When duplicating the records beneath this instruction, omit every picture and keep all else exact.

[Code change snippets]
= = =
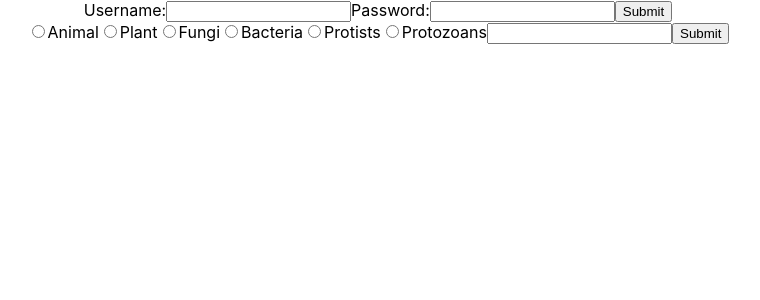
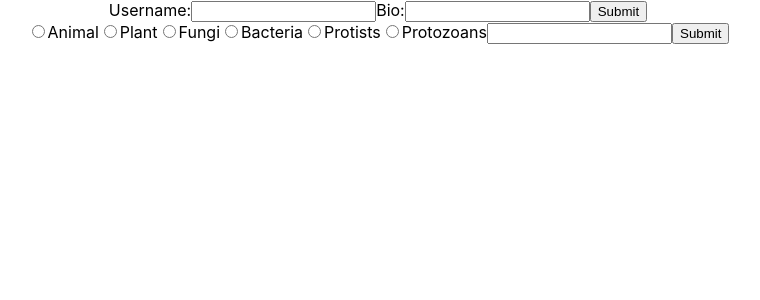
Before and after one commit to Cooliomoded/life-down-under-frontend, a React (Create React App) app: page / in a window 1280 px wide. Shown: the top 300 px of the page, without its empty margins (262-1022 px from the left). Built offline with nearby package versions, Linux system fonts and the light colour scheme.

Commit message:
Working on showing user info

```diff
--- a/src/App.js
+++ b/src/App.js
@@ -4,17 +4,38 @@ import LogIn from './components/LogIn'
 import SearchBar from './components/SearchBar'
 import OrganismContainer from './components/OrganismContainer'
 import DisplayOrganism from './components/DisplayOrganism'
+import DisplayUser from './components/DisplayUser'
 
 class App extends Component {
 
   state = {
     speciesSearch: [],
-    selectedSpecies: null
+    selectedSpecies: null,
+    currentUser: null,
+    displayUser: false
+  }
+
+  handleLogin = (event) => {
+    event.preventDefault()
+    fetch("http://localhost:3000/users/login", {
+      method: "POST",
+      headers: {
+        "Accept": "application/json",
+        "Content-Type": "application/json"
+      },
+      body: JSON.stringify({
+        username: event.target.username.value
+        // bio: event.target.bio.value
+      })
+    })
+    .then(res => res.json())
+    .then(user => this.setState({
+      currentUser: user
+    }))
   }
 
   handleSearchSubmit = (event) => {
     event.preventDefault()
-    console.log(event.target.kingdom.value, event.target.animal[1].value)
         fetch("http://localhost:3000/search_by_species", {
         method: "POST",
         headers: {
@@ -55,15 +76,33 @@ class App extends Component {
     })
   }
 
+  handleLogout = () => {
+    this.setState({
+      currentUser: null
+    })
+  }
+
+  showProfile = () => {
+    this.setState({
+      displayUser: !this.state.displayUser
+    })
+  }
+
   render() {
     console.log(this.selectedSpecies)
     return (
       <div className="App">
-        <LogIn />
+
+        {!this.state.currentUser ? <LogIn handleLogin={this.handleLogin}/> : null}
+
+        {this.state.currentUser ? <DisplayUser user={this.state.currentUser} /> : null}
+
         <SearchBar handleSearchSubmit={this.handleSearchSubmit}/>
+
         {this.state.selectedSpecies ?
         <DisplayOrganism selectedSpecies={this.state.selectedSpecies} handleClick={this.clearSelectedSpecies}/>
         : <OrganismContainer speciesSearch={this.state.speciesSearch} handleClick={this.displayOrganism}/>}
+
       </div>
     );
   }
--- /dev/null
+++ b/src/components/DisplayUser.js
@@ -0,0 +1,14 @@
+import React from 'react'
+
+const DisplayUser = ( {user, handleLogout, showProfile} ) => {
+
+    return(
+        <div>
+            <h1>Logged In As: {user.name}</h1>
+            <button onClick={handleLogout}>Log Out</button>
+            <button onClick={showProfile}>Show User Profile</button>
+        </div>
+    )
+}
+
+export default DisplayUser
--- a/src/components/LogIn.js
+++ b/src/components/LogIn.js
@@ -1,20 +1,17 @@
-import React, { Component } from 'react'
+import React from 'react'
 
-class LogIn extends Component {
+const LogIn = ( { handleLogin } ) => {
 
-    render() {
     return(
         <div>
-                <form>
+            <form onSubmit={handleLogin}>
                 <label htmlFor="username">Username:</label>
                 <input type="text" id="username" name="username"></input>
-                    <label htmlFor="password">Password:</label>
-                    <input type="password" id="password" name="password"></input>
+                <label htmlFor="bio">Bio:</label>
+                <input type="bio" id="bio" name="bio"></input>
                 <input type="submit" id="login-submit" name="login-submit"></input>
             </form>
         </div>
     )
 }
-}
-
 export default LogIn
```
Lines whose indentation alone changed are shown as unchanged.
= = =
● **Reply to the exercise**
Before and after one commit to Cooliomoded/life-down-under-frontend, a React (Create React App) app: page / in a window 1280 px wide. Shown: the top 300 px of the page, without its empty margins (262-1022 px from the left). Built offline with nearby package versions, Linux system fonts and the light colour scheme.

Commit message:
Working on showing user info

```diff
--- a/src/App.js
+++ b/src/App.js
@@ -4,17 +4,38 @@ import LogIn from './components/LogIn'
 import SearchBar from './components/SearchBar'
 import OrganismContainer from './components/OrganismContainer'
 import DisplayOrganism from './components/DisplayOrganism'
+import DisplayUser from './components/DisplayUser'
 
 class App extends Component {
 
   state = {
     speciesSearch: [],
-    selectedSpecies: null
+    selectedSpecies: null,
+    currentUser: null,
+    displayUser: false
+  }
+
+  handleLogin = (event) => {
+    event.preventDefault()
+    fetch("http://localhost:3000/users/login", {
+      method: "POST",
+      headers: {
+        "Accept": "application/json",
+        "Content-Type": "application/json"
+      },
+      body: JSON.stringify({
+        username: event.target.username.value
+        // bio: event.target.bio.value
+      })
+    })
+    .then(res => res.json())
+    .then(user => this.setState({
+      currentUser: user
+    }))
   }
 
   handleSearchSubmit = (event) => {
     event.preventDefault()
-    console.log(event.target.kingdom.value, event.target.animal[1].value)
         fetch("http://localhost:3000/search_by_species", {
         method: "POST",
         headers: {
@@ -55,15 +76,33 @@ class App extends Component {
     })
   }
 
+  handleLogout = () => {
+    this.setState({
+      currentUser: null
+    })
+  }
+
+  showProfile = () => {
+    this.setState({
+      displayUser: !this.state.displayUser
+    })
+  }
+
   render() {
     console.log(this.selectedSpecies)
     return (
       <div className="App">
-        <LogIn />
+
+        {!this.state.currentUser ? <LogIn handleLogin={this.handleLogin}/> : null}
+
+        {this.state.currentUser ? <DisplayUser user={this.state.currentUser} /> : null}
+
         <SearchBar handleSearchSubmit={this.handleSearchSubmit}/>
+
         {this.state.selectedSpecies ?
         <DisplayOrganism selectedSpecies={this.state.selectedSpecies} handleClick={this.clearSelectedSpecies}/>
         : <OrganismContainer speciesSearch={this.state.speciesSearch} handleClick={this.displayOrganism}/>}
+
       </div>
     );
   }
--- /dev/null
+++ b/src/components/DisplayUser.js
@@ -0,0 +1,14 @@
+import React from 'react'
+
+const DisplayUser = ( {user, handleLogout, showProfile} ) => {
+
+    return(
+        <div>
+            <h1>Logged In As: {user.name}</h1>
+            <button onClick={handleLogout}>Log Out</button>
+            <button onClick={showProfile}>Show User Profile</button>
+        </div>
+    )
+}
+
+export default DisplayUser
--- a/src/components/LogIn.js
+++ b/src/components/LogIn.js
@@ -1,20 +1,17 @@
-import React, { Component } from 'react'
+import React from 'react'
 
-class LogIn extends Component {
+const LogIn = ( { handleLogin } ) => {
 
-    render() {
     return(
         <div>
-                <form>
+            <form onSubmit={handleLogin}>
                 <label htmlFor="username">Username:</label>
                 <input type="text" id="username" name="username"></input>
-                    <label htmlFor="password">Password:</label>
-                    <input type="password" id="password" name="password"></input>
+                <label htmlFor="bio">Bio:</label>
+                <input type="bio" id="bio" name="bio"></input>
                 <input type="submit" id="login-submit" name="login-submit"></input>
             </form>
         </div>
     )
 }
-}
-
 export default LogIn
```
Lines whose indentation alone changed are shown as unchanged.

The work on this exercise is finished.